If you commit to daily practice in the morning, you’ll be more likely to follow through because you have more energy after a good night’s rest.

After a long day of work, our egos get depleted of their mental energy. Practice becomes more difficult.

Conscious effort in cultivating physical energy through proper diet, sleep, exercise, posture, breathing, and stretching will greatly serve you on your path to self-mastery.

Self-assessment is essential for anyone pursuing self-mastery. We invest a tremendous amount of energy lying to others and ourselves.

It’s easy to fall prey to ego inflation (seeing ourselves as bigger than we are) and ego deflations (seeing ourselves as less than we are).

Self-honesty and integrity free up all the energy our egos expend keeping up our house of lies. Start by honing in on your true feelings.

Try keeping a private journal where you can express your hopes, dreams, fears, and other emotions you may not feel comfortable sharing.
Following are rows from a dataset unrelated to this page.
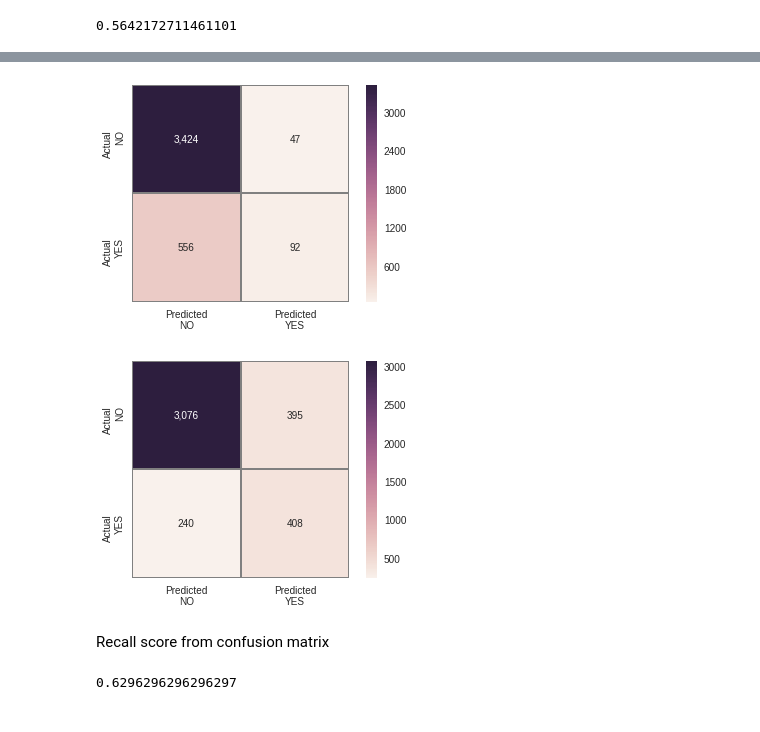
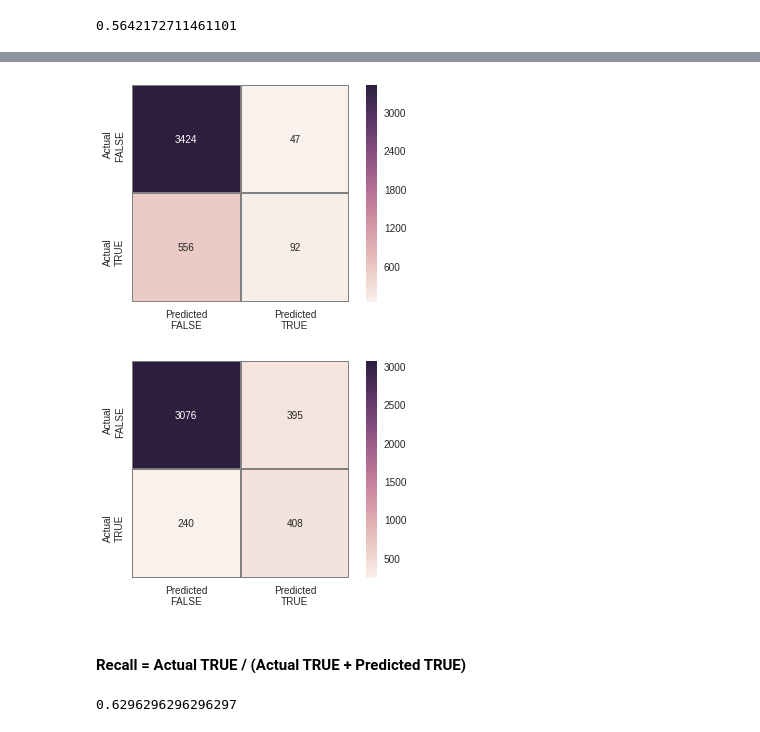
Before and after one commit to LambdaSchool/DS-Unit-2-Sprint-4-Model-Validation, a Jupyter notebook: module-2-validate-classification-problems/U2_S4_D2_Validate_classification_problems_LIVE_LESSON.ipynb, the cells around one changed output, grey strips where cells are left out. Saved outputs shown, nothing was run; the diff lists cells and outputs as text; code cells hidden in the pictures.

```diff
--- a/module-2-validate-classification-problems/U2_S4_D2_Validate_classification_problems_LIVE_LESSON.ipynb
+++ b/module-2-validate-classification-problems/U2_S4_D2_Validate_classification_problems_LIVE_LESSON.ipynb
@@ -312,3 +312,10 @@ from sklearn.metrics import roc_auc_score
 roc_auc_score(y_val, y_pred)
 # %% [output]
 0.5
+# %%
+from yellowbrick.classifier import ROCAUC
+
+visualizer = ROCAUC(pipeline)
+visualizer.fit(X_train, y_train)
+visualizer.score(X_val, y_val)
+g = visualizer.poof()
@@ -322,7 +335,7 @@ from sklearn.pipeline import make_pipeline
 pipeline = make_pipeline(
     ce.OneHotEncoder(use_cat_names=True),
     StandardScaler(),
-    LogisticRegression(solver='lbfgs')
+    LogisticRegression(solver='newton-cg')
 )
 
 pipeline.fit(X_train, y_train)
@@ -344,0 +353,6 @@ array([[3424,   47],
+# %%
+from yellowbrick.classifier import ConfusionMatrix
+
+cm = ConfusionMatrix(pipeline)
+cm.score(X_val, y_val)
+cm.poof()
@@ -345,19 +361,27 @@ array([[3424,   47],
 # %%
-%matplotlib inline
-import matplotlib.pyplot as plt
-import seaborn as sns
+#Visualize confusion matrix using sklearn
 
-def confusion_viz(y_true, y_pred):
-    matrix = confusion_matrix(y_true, y_pred)
-    return sns.heatmap(matrix, annot=True,
-                       fmt=',', linewidths=1, linecolor='grey',
+def confusion_viz(y_true, y_pred, normalize=False):
+
+    from sklearn.metrics import confusion_matrix
+    import matplotlib.pyplot as plt
+    import seaborn as sns
+
+    cm = confusion_matrix(y_true, y_pred, labels = [0,1])
+
+    if normalize:
+        cm = cm.astype('float') / cm.sum(axis=1)[:, np.newaxis]
+
+
+    return sns.heatmap(cm, annot=True,
+                       fmt='.4g', linewidths=1, linecolor='grey',
                        square=True,
-                       xticklabels=['Predicted\nNO', 'Predicted\nYES'],
-                       yticklabels=['Actual\nNO', 'Actual\nYES'])
+                       xticklabels=['Predicted\nFALSE', 'Predicted\nTRUE'],
+                       yticklabels=['Actual\nFALSE', 'Actual\nTRUE'])
 
 confusion_viz(y_val, y_pred);
 # %% [output]
-[figure, old version]
+[figure, new version]
 # %%
 pipeline = make_pipeline(
     ce.OneHotEncoder(use_cat_names=True),
@@ -370,9 +394,9 @@ y_pred = pipeline.predict(X_val)
 # %%
 confusion_viz(y_val, y_pred);
 # %% [output]
-[figure, old version]
+[figure, new version]
-# %% [markdown]
-Recall score from confusion matrix
+# %% [markdown]
+#### Recall =  Actual TRUE / (Actual TRUE + Predicted TRUE)
 # %%
 408 / (408 + 240)
 # %% [output]
```
Also changed, not shown: parts of 30 cells of this notebook.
All great athletes have rituals for getting into a peak state to perform at their best.

Establishing rituals that you perform at the beginning of your practice sessions can be helpful.

Developing a daily practice is perhaps the most powerful ritual in itself.

Resistance to Self Mastery

The path toward self-mastery would be straight and narrow if it wasn’t for resistance. Resistance takes various forms.

When you understand the source of your resistance, you can navigate around and through it.

Those who achieve personal mastery learn how to avoid extremes.

They don’t seek passion and excitement regarding their development, living in moderation and making steady progress each day.

See :  Why You Should Let Your Passion Die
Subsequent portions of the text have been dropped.